WHAT YOU ARE ASKED TO DO: Your task is to gather the lines below that hold the string "VIEW".

======== ENTRIES SUPPLIED

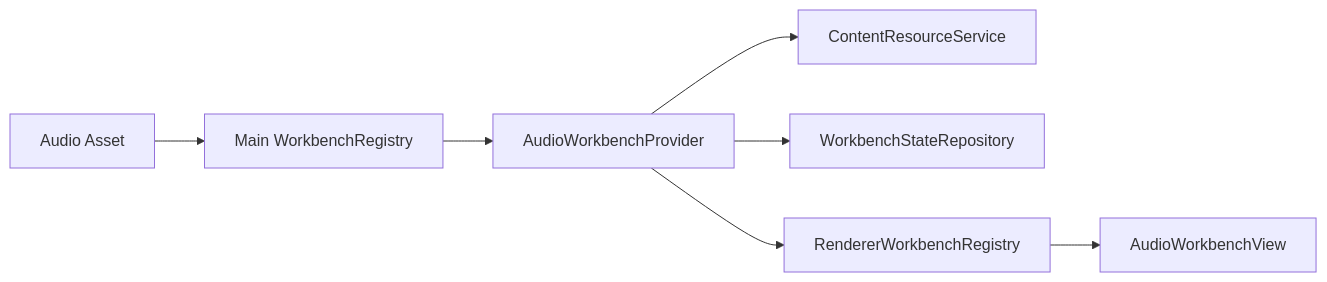
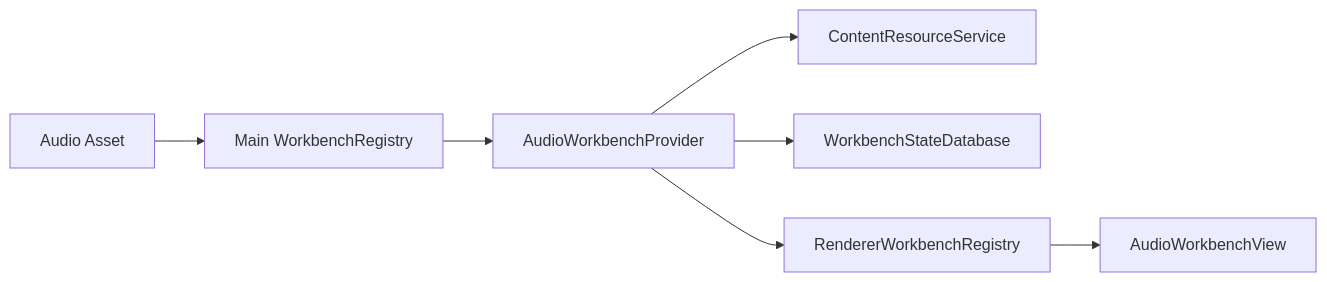
One commit to wu-tian807/learning-companion changed the first of 2 diagrams in docs/superpowers/specs/2026-07-29-audio-workbench-design.md. Above: the diagram before and after it, drawn with Mermaid. The commit also changed other lines of this file and 50 other files, not shown here.

````diff
--- a/docs/superpowers/specs/2026-07-29-audio-workbench-design.md
+++ b/docs/superpowers/specs/2026-07-29-audio-workbench-design.md
@@ -98,15 +98,15 @@
 ```mermaid
 flowchart LR
     ASSET["Audio Asset"]
     WREG["Main WorkbenchRegistry"]
     AP["AudioWorkbenchProvider"]
     CRS["ContentResourceService"]
-    STATE["WorkbenchStateRepository"]
+    STATE["WorkbenchStateDatabase"]
     RREG["RendererWorkbenchRegistry"]
     VIEW["AudioWorkbenchView"]
 
     ASSET --> WREG --> AP
     AP --> CRS
     AP --> STATE
     AP --> RREG --> VIEW
 ```
````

================

EXERCISE RESPONSE:
     VIEW["AudioWorkbenchView"]
     AP --> RREG --> VIEW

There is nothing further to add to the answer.